- The Server’s primary responsibility is managing the network session and propagating/validating state changes to connecting clients. It is also responsible for control of non-player game objects(i.e. enemies) by creating them when needed, running the AI routines which tell them to move. There are 2 modes that the server can operate under, authoritative and non. Authoritative servers have more work because they have to validate state changes from the client rather than merely passing it along to other clients. This is usually a slower way to operate as each move, action needs to be checked. If found to be invalid then the client that sent this original state changes need to be ‘brought in line’ with the way the server is thinking.
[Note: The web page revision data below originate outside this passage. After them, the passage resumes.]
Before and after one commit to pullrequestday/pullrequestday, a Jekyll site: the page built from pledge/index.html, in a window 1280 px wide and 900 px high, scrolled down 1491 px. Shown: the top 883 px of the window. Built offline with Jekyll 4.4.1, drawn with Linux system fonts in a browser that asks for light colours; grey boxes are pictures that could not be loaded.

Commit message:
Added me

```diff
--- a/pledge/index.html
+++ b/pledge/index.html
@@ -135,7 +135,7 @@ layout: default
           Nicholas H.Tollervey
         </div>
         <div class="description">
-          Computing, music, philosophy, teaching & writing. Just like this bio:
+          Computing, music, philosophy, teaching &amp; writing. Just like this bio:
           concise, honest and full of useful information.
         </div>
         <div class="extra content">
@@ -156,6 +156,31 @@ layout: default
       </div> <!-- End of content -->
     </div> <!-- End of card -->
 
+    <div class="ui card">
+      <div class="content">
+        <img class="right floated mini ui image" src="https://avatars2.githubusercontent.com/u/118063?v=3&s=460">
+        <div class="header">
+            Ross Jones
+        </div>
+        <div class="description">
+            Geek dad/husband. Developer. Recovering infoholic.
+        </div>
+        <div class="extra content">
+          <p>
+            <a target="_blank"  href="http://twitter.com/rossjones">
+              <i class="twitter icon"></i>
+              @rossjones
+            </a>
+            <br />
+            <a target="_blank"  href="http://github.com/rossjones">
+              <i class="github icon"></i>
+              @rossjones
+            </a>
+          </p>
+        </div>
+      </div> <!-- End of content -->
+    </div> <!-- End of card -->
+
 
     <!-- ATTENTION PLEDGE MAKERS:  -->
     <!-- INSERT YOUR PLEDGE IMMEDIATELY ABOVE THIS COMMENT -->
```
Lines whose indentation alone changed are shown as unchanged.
A non-authoritative server on the other hand is more of a delivery person who simply relies information over to connected clients
- The Client is responsible for the view of the world a player sees and for receiving input and forwarding it over to the server. In a non-authoritative mode, the client can also process game logic (i.e. decrease health, move the player, move other objects) and these are sent to the server to be relayed to the other clients.
The first step in getting a network session up and running is initialize a server, which should be done when a level in the game loads up. This is done using the method on the Network class called “IntializeServer“. The first parameter is the number of connections to take. The second the listening port for the server, which is used by the clients to determine which application to connect on the server (as a server may be running multiple network applications). The last parameter if Network Address Translation should be used or not. All these except for the number of connections should be eventually made user configurable when you are writing your game.
Once the server is running, clients can connect using the Network.Connect method. The most important parameters for now is the ip address of the server and the remote port(which was the listening port specified earlier when the server was initialized).
That’s pretty much all there is for setting up a session. Be sure to check the Network class for more information on how to handle disconnects and network failures.
I have set about learning about networking on Unity3D in order to implement multiplayer support for Zombie Gecko’s Comrade In Arms. I have a fair amount of experience with networking, having first cut my teeth writing real-time transactional system allowing Unix hosts to update banking details to a IBM Mainframe using XNA, then working on early Internet credit card authorizations system and finally developing the server/networking code for Fung Wan Online MMOG. Well enough about me ;P
Unity3D uses RakNet for standard networking and who ever is implementing things will have a lot of plumbing to take care of inorder to get things working. Unity uses a “Networking View” component which must be attached to all objects which in turn Network State Synchronization and Remote Procedure Calls(RPC’s) to occur. You can set specific spatial components to be observed by a network view but usually you will implement a script that will pre/post process network information sent. This was something I missed when I first started out tinkering with networking on Unity
Let’s go back a bit and talk about the 2 different methods of communicating in Unity:
- State synchronization - this is basically a method of setting the network view to observe a script component that processes changes in states that can be sent to the server which in turn are transmitted to all listening clients.
- Remote Procedure Calls – This is a common enough networking concept that allows you send invoke functions on the server or all clients with parameters being passed.
You can do some additional reading on networking by looking up the following resource:
- Unity documentation
- iPhone Multiplayer demo – still works and you can substitute a web view for an iphone
- Unity Networking Example – Still works on Unity 3.3
- M2H networking tutorials – It cost money now, but there was a simple network tutorial that is floating around the network.
In a follow up posting, I will go through making connections,extrapolation,interpolation and hooking RigidBody objects.